  16. Jean: Indeed, we may not have many years left in any case. My father died when he was two years older than me. He was a worrier too - probably needlessly worrying about how his life would be going when he was 90....

  17. My father was over a year younger than I am now when he died. My mother was about three years older. My uncle was less than a year older. As Rummy has said, some of us are living on "bonus time". It does keep us from fussing and worrying about all sorts of things.

  18. Jean: We may be living on bonus time, but we still don't know how long that bonus time extends. If it's 20 years, we could be pretty decrepit and pretty poor by then!

  19. I am surprised that you wrote this. You do not give me the impression of being the type that will get panic attacks.

  20. Ramana: Oh, nothing as serious or disabling as a panic attack. Just acute anxiety about losing control. And not permanently, only from time to time - usually when I wake up.

  21. I don't worry about losing control personally, but I do worry about catastrophic events that might through my life into chaos. I worry a little, anyway - mostly I am just living my life.

  22. Agent: Indeed, there are catastrophic events we have no control over that could sabotage the best-laid plans.
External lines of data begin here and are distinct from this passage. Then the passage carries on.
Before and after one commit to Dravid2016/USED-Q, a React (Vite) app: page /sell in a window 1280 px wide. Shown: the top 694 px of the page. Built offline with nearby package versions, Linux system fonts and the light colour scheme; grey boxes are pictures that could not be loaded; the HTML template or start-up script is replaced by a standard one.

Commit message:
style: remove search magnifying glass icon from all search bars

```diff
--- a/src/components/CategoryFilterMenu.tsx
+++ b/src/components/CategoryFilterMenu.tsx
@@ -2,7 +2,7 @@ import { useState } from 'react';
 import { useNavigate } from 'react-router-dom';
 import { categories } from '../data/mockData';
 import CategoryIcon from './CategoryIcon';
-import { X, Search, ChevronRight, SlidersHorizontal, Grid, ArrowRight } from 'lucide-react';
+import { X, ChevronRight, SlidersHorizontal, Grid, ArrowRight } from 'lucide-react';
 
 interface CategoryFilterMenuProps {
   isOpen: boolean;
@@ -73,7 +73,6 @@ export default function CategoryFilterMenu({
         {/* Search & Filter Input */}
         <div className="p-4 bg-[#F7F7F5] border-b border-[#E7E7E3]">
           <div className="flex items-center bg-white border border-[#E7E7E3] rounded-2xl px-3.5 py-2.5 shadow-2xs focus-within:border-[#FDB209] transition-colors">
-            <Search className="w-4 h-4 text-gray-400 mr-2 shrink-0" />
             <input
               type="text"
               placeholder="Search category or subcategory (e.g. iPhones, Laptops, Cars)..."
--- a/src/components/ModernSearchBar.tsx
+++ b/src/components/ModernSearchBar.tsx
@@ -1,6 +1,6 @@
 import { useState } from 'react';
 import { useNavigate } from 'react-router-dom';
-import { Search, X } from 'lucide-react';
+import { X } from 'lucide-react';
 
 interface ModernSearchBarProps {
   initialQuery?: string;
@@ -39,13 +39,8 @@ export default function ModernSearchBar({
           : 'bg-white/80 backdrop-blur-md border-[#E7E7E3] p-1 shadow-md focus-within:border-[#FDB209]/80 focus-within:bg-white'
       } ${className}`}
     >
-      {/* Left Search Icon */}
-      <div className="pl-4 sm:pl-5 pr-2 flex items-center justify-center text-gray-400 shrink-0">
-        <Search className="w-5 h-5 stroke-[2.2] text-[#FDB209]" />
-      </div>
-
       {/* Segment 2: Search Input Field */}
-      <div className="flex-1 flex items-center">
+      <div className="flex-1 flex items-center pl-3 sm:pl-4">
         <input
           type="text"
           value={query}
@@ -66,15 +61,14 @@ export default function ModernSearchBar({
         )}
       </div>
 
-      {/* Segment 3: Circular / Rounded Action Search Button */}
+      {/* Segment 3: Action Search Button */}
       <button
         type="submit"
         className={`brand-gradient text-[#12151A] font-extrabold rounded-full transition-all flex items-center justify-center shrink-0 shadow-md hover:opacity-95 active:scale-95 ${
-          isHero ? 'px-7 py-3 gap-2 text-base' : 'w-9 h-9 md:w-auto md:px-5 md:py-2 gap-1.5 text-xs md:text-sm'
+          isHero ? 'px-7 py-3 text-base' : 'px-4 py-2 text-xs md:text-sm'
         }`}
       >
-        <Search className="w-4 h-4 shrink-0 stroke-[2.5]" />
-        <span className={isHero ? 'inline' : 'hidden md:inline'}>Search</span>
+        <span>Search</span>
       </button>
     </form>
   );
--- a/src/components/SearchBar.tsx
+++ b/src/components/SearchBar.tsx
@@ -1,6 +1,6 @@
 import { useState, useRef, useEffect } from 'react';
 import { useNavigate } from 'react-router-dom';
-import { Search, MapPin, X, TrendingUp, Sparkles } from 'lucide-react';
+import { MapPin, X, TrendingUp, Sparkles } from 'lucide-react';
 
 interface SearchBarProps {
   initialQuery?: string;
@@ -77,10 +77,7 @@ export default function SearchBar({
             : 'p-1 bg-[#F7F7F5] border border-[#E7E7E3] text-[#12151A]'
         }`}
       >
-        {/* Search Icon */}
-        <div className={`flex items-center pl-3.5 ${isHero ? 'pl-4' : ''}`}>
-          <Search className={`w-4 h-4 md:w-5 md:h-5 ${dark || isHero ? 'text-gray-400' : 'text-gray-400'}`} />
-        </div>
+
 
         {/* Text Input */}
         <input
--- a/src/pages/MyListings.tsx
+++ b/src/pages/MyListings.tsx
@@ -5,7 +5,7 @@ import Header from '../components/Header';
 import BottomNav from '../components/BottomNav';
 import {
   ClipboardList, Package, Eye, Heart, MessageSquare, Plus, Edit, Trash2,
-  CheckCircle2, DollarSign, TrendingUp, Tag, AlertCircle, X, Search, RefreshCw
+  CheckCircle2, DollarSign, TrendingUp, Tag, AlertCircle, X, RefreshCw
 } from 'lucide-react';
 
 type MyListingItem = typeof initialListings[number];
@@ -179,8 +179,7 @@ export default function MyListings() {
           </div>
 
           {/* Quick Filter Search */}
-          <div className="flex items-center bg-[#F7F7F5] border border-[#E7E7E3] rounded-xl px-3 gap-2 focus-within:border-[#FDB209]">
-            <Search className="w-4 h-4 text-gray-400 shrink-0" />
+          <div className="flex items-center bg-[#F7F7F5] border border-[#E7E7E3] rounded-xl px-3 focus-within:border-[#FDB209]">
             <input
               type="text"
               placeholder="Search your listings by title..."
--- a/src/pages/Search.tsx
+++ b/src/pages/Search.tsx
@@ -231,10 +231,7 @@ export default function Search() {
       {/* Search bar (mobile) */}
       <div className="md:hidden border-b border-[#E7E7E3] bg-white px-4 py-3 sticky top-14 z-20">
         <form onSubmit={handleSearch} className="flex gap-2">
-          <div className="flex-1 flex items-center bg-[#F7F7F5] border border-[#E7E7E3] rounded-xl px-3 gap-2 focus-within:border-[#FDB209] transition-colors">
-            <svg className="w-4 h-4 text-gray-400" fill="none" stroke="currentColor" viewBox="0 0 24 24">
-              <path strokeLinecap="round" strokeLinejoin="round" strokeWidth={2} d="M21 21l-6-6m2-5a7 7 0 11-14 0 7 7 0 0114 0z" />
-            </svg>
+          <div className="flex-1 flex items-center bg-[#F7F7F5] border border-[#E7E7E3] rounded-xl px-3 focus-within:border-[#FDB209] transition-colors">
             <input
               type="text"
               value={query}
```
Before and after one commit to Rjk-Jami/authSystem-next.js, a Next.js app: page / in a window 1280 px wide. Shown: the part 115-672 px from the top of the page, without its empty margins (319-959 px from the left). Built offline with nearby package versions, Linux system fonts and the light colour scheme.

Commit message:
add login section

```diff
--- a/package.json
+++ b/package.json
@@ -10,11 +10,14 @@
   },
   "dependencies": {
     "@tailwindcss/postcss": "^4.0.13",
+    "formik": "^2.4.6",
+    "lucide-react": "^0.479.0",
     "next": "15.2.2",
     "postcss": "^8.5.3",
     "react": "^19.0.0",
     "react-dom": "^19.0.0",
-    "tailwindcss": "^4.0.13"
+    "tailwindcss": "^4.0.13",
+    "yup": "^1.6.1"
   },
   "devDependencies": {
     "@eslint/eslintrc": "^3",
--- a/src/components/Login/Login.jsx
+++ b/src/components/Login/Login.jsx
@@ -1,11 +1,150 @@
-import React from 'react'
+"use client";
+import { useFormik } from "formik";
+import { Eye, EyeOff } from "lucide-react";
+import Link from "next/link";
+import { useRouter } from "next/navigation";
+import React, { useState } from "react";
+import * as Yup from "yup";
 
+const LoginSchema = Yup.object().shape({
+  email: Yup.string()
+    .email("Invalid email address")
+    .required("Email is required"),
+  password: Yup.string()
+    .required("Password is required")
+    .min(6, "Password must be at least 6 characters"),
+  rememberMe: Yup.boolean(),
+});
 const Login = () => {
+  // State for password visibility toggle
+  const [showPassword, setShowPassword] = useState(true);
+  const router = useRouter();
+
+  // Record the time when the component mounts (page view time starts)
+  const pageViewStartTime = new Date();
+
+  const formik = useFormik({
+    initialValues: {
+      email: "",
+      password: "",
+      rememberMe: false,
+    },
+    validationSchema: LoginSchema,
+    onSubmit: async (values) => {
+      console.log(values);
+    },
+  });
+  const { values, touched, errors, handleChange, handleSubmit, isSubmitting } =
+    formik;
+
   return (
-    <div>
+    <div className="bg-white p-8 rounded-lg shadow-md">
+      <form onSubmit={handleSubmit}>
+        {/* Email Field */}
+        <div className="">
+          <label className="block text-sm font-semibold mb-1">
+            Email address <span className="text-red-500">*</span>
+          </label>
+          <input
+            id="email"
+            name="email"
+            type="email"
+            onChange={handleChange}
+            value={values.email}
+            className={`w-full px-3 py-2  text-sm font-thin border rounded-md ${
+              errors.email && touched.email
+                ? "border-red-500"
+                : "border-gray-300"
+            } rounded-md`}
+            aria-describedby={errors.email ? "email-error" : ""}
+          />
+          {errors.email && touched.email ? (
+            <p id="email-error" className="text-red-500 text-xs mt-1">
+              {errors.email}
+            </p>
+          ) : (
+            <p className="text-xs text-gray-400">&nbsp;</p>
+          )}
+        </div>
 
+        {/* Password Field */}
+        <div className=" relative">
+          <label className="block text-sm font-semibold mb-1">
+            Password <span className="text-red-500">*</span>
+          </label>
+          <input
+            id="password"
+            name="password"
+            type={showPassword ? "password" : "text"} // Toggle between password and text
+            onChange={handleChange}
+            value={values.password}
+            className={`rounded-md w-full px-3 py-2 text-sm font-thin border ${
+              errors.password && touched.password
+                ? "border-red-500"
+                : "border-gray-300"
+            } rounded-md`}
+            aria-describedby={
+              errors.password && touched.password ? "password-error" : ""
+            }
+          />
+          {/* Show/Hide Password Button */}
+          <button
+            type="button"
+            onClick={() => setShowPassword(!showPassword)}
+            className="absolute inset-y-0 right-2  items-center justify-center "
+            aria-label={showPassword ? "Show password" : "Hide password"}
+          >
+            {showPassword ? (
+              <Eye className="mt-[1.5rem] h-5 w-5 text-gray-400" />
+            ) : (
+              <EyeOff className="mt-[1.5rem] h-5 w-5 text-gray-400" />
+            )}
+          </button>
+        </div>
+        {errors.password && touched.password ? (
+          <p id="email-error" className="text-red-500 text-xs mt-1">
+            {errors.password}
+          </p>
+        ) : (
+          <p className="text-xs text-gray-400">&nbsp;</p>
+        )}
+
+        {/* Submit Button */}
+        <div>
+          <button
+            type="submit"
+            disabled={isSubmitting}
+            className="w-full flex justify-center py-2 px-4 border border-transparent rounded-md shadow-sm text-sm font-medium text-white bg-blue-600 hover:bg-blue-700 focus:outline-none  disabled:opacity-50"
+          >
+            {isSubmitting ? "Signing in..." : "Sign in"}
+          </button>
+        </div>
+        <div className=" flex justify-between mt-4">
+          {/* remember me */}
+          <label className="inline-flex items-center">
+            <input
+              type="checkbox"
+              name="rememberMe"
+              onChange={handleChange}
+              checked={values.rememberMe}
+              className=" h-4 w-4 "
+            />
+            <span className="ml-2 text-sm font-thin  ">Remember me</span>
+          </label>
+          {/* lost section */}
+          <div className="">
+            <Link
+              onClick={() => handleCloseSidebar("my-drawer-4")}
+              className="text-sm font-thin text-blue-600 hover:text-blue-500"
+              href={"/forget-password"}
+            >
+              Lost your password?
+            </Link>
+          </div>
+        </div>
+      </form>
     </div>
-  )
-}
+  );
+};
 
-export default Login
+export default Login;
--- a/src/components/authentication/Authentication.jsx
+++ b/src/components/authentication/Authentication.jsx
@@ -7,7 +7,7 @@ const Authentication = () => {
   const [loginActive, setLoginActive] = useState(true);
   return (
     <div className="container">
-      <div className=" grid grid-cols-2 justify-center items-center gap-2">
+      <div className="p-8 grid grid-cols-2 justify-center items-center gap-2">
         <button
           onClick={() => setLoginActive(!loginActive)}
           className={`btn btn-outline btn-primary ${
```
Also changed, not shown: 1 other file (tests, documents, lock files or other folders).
At least we live in fairly peaceful societies where we don't have to contend with a civil war. That must be an unimaginable nightmare.